TASK DIRECTIONS:
Scan the entries below and return each line that contains "CustomEvents".

DATA FOR ANALYSIS:
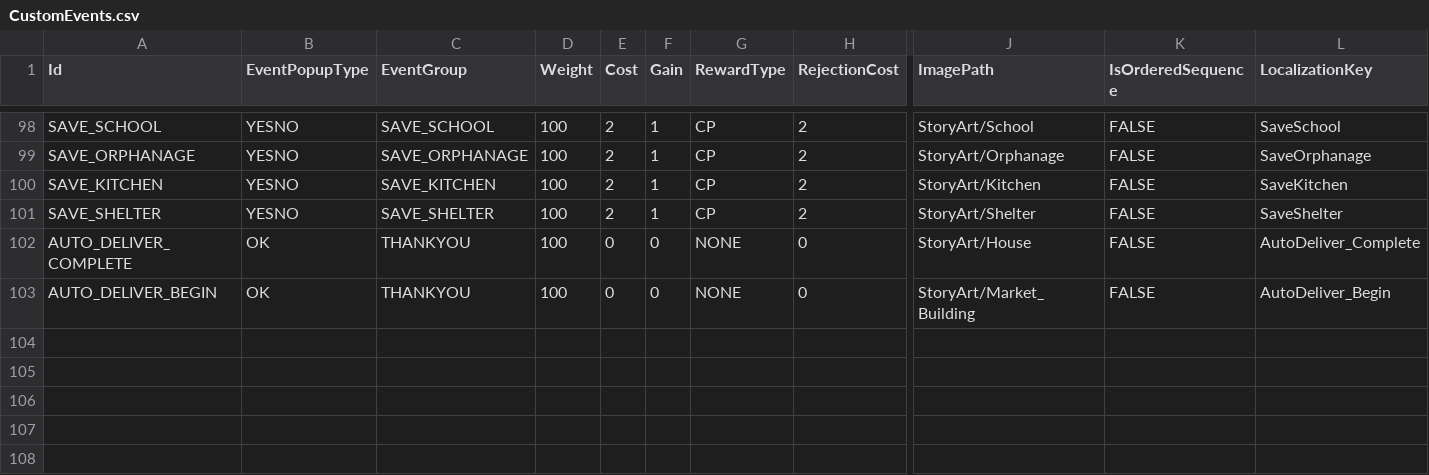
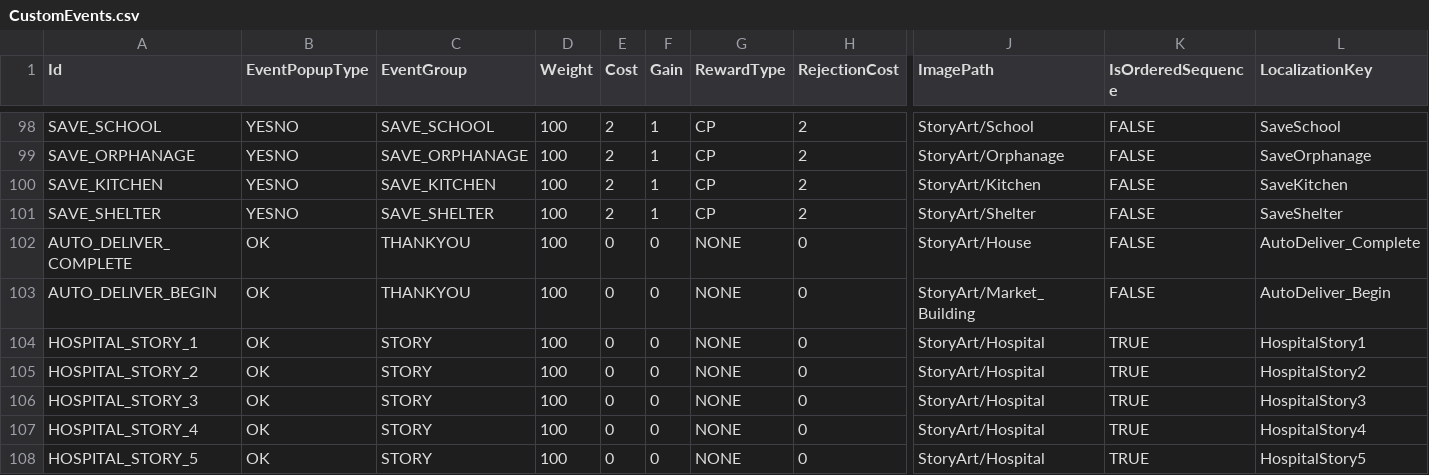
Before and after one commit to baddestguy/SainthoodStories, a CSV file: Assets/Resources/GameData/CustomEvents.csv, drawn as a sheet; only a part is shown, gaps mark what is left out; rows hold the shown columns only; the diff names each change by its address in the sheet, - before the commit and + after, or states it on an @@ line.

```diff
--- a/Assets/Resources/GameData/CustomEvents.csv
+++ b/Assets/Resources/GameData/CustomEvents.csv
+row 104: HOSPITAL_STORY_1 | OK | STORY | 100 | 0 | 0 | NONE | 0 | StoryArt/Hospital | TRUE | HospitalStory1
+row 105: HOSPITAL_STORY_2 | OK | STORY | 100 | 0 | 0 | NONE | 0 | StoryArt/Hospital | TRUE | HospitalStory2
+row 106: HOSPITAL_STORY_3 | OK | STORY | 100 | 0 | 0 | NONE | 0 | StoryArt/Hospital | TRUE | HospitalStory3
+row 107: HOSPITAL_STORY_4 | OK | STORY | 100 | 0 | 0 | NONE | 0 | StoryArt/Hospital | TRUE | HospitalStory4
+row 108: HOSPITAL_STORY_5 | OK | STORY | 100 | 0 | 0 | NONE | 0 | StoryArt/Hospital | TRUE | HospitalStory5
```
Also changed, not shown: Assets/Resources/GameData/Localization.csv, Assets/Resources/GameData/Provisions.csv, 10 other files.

==

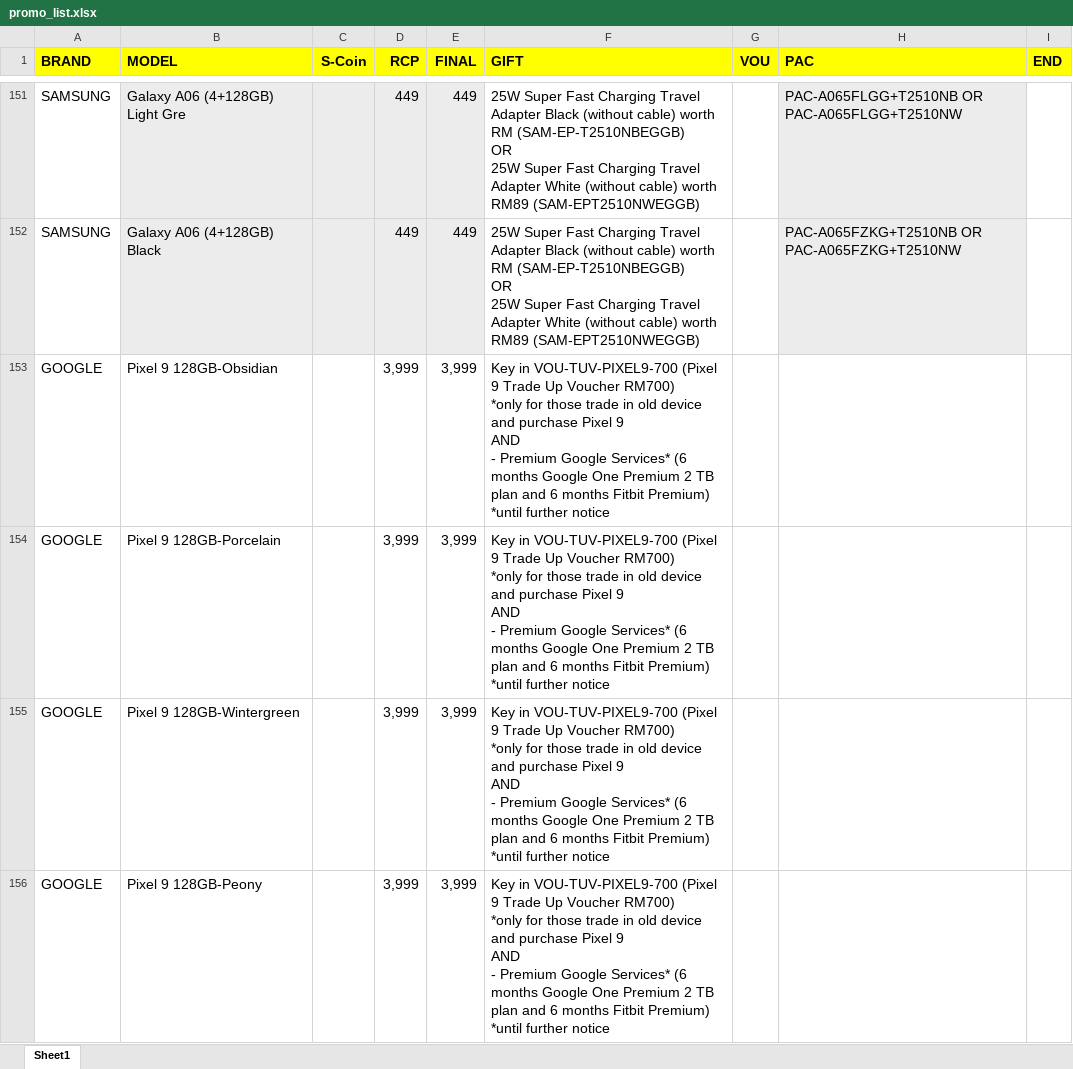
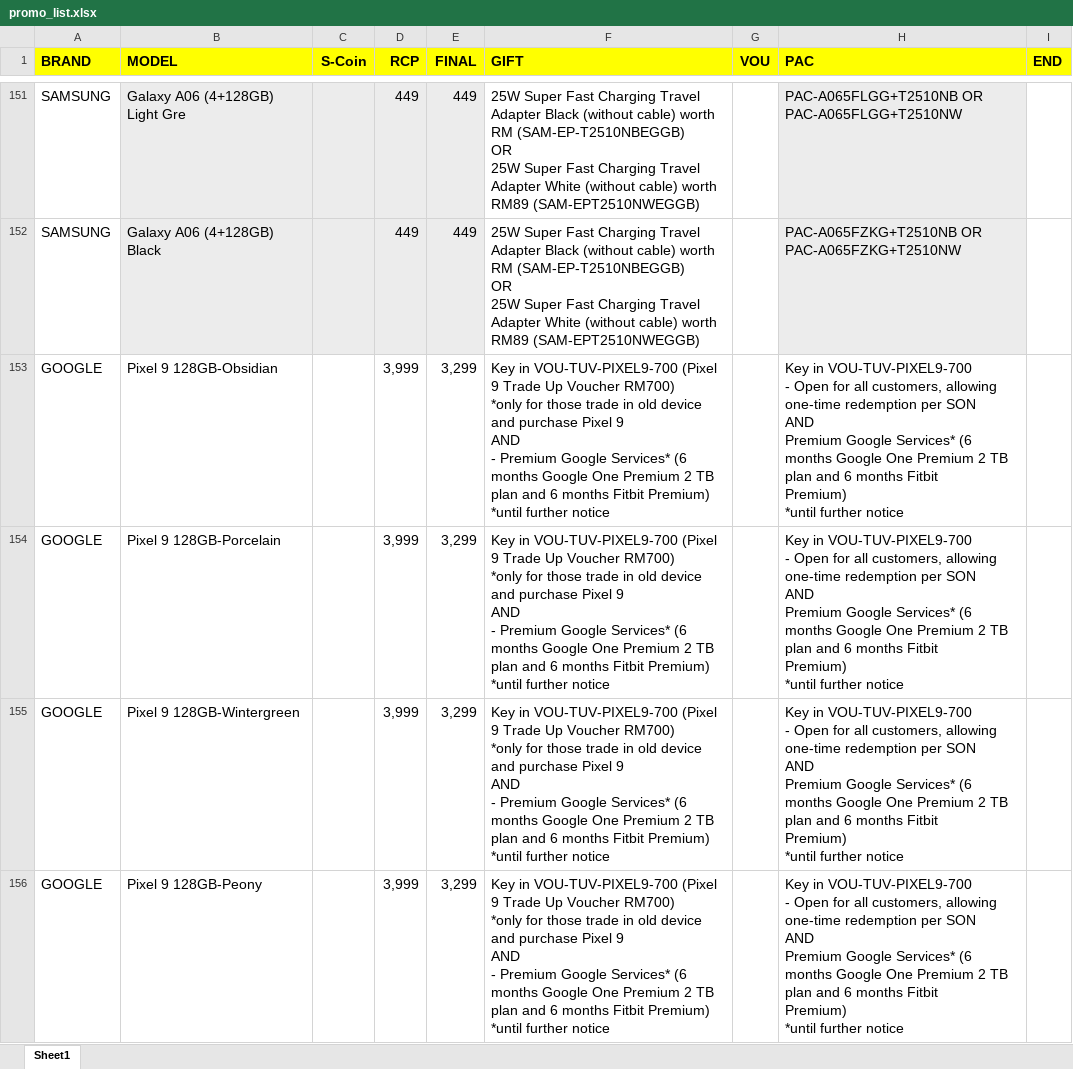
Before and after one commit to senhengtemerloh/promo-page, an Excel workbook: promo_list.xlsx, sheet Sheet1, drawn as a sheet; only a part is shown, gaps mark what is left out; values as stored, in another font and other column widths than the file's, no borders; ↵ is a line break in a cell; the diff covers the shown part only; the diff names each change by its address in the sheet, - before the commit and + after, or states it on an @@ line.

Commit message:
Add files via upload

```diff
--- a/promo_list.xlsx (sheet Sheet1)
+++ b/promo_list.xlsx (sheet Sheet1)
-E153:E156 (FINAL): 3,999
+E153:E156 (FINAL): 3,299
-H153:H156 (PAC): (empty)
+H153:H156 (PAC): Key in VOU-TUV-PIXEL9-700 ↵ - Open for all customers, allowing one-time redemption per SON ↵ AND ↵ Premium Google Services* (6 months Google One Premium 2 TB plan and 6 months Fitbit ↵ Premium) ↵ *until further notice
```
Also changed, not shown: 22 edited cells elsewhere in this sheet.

SOLUTION TO THIS PROBLEM:
Before and after one commit to baddestguy/SainthoodStories, a CSV file: Assets/Resources/GameData/CustomEvents.csv, drawn as a sheet; only a part is shown, gaps mark what is left out; rows hold the shown columns only; the diff names each change by its address in the sheet, - before the commit and + after, or states it on an @@ line.
--- a/Assets/Resources/GameData/CustomEvents.csv
+++ b/Assets/Resources/GameData/CustomEvents.csv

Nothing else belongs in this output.